Look at each line of the listing. Copy those that hold the string "dart".
++++++++
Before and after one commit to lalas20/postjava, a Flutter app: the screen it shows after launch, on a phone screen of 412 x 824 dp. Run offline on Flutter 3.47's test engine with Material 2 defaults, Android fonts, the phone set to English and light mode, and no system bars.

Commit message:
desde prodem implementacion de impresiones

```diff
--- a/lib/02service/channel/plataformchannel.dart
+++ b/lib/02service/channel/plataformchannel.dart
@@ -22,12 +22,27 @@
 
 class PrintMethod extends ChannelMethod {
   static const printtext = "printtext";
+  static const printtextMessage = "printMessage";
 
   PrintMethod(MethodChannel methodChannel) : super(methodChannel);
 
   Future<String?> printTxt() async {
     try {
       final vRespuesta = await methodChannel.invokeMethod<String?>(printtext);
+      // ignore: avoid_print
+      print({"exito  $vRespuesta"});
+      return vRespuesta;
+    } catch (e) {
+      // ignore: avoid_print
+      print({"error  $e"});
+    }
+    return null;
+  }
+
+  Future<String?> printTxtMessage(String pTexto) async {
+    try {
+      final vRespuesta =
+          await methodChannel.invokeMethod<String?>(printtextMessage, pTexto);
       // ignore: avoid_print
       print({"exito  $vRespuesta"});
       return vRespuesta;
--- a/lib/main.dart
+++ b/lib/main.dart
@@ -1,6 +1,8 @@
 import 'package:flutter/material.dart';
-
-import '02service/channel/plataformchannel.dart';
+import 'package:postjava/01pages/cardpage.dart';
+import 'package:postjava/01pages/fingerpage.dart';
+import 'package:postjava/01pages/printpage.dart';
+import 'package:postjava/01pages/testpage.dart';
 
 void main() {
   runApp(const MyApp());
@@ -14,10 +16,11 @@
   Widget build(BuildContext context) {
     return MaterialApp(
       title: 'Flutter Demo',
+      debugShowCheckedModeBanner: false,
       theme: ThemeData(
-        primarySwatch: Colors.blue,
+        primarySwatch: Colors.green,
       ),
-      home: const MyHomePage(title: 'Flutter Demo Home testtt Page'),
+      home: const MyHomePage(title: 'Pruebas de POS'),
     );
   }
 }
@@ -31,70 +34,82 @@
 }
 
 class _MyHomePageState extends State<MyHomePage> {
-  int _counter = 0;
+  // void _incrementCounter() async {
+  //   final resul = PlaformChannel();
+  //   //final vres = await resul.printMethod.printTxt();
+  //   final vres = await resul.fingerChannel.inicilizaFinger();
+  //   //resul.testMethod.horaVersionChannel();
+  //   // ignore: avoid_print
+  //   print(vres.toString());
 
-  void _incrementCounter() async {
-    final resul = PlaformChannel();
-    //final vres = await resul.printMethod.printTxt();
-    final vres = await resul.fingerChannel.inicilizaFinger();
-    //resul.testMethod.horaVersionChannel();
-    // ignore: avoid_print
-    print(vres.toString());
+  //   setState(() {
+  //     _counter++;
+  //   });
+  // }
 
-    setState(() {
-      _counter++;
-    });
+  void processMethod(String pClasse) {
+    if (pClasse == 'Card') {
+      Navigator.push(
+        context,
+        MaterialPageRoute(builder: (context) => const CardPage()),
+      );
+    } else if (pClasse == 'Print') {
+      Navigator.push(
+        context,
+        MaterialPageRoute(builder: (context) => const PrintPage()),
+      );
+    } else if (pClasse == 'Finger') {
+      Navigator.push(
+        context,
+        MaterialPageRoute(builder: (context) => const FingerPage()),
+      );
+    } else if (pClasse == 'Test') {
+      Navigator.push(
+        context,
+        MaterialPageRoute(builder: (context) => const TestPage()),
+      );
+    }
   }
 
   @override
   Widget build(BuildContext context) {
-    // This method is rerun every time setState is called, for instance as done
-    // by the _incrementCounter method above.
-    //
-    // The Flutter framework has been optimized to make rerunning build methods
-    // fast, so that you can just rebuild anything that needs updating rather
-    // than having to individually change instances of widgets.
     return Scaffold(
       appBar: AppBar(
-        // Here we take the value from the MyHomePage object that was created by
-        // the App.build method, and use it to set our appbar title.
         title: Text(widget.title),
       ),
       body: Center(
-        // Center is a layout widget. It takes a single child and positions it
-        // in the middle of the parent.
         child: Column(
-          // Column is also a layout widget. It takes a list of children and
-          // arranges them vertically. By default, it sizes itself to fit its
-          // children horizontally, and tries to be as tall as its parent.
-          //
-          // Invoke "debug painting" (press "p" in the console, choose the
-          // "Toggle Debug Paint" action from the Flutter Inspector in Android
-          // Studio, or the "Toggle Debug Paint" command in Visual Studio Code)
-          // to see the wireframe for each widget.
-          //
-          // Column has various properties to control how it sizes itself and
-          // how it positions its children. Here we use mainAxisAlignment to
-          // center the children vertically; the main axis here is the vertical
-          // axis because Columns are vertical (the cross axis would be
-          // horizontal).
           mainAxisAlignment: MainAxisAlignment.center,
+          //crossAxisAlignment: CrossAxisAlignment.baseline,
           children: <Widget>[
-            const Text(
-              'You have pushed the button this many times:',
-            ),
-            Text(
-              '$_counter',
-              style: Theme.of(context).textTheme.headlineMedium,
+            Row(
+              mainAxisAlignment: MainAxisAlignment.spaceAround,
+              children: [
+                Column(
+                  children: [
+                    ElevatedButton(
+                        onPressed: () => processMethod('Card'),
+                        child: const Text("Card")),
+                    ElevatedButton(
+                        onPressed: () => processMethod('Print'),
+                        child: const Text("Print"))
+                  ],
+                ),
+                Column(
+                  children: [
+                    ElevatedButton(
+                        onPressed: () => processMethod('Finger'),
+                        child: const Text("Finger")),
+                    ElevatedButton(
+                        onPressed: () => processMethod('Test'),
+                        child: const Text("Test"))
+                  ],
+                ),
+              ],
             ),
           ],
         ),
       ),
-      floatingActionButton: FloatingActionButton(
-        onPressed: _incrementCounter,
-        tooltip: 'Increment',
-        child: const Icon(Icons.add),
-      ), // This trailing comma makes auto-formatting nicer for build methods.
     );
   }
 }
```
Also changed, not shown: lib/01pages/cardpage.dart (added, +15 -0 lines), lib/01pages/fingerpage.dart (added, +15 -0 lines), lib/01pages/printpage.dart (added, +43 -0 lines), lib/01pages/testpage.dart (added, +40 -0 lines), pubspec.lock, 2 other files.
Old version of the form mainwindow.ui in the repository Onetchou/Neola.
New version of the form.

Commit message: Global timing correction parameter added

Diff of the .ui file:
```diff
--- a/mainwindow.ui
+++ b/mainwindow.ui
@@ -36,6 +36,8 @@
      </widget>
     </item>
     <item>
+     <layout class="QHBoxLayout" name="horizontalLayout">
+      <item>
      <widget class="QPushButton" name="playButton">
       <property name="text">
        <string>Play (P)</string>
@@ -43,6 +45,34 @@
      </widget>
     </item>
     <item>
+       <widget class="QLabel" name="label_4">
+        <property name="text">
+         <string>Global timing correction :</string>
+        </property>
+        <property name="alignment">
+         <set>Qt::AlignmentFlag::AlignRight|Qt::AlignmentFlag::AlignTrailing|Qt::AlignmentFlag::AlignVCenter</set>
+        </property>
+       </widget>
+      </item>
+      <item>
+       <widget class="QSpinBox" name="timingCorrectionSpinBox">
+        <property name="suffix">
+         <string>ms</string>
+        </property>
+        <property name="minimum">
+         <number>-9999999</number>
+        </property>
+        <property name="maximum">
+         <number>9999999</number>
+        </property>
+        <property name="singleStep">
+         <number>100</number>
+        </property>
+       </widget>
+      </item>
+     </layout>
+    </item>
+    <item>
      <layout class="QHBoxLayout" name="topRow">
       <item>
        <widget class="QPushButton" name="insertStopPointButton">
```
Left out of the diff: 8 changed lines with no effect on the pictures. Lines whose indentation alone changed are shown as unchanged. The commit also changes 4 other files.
++++++++
■ Exercise solution ■
--- a/lib/02service/channel/plataformchannel.dart
+++ b/lib/02service/channel/plataformchannel.dart
--- a/lib/main.dart
+++ b/lib/main.dart
 import 'package:flutter/material.dart';
-import '02service/channel/plataformchannel.dart';
+import 'package:postjava/01pages/cardpage.dart';
+import 'package:postjava/01pages/fingerpage.dart';
+import 'package:postjava/01pages/printpage.dart';
+import 'package:postjava/01pages/testpage.dart';
Also changed, not shown: lib/01pages/cardpage.dart (added, +15 -0 lines), lib/01pages/fingerpage.dart (added, +15 -0 lines), lib/01pages/printpage.dart (added, +43 -0 lines), lib/01pages/testpage.dart (added, +40 -0 lines), pubspec.lock, 2 other files.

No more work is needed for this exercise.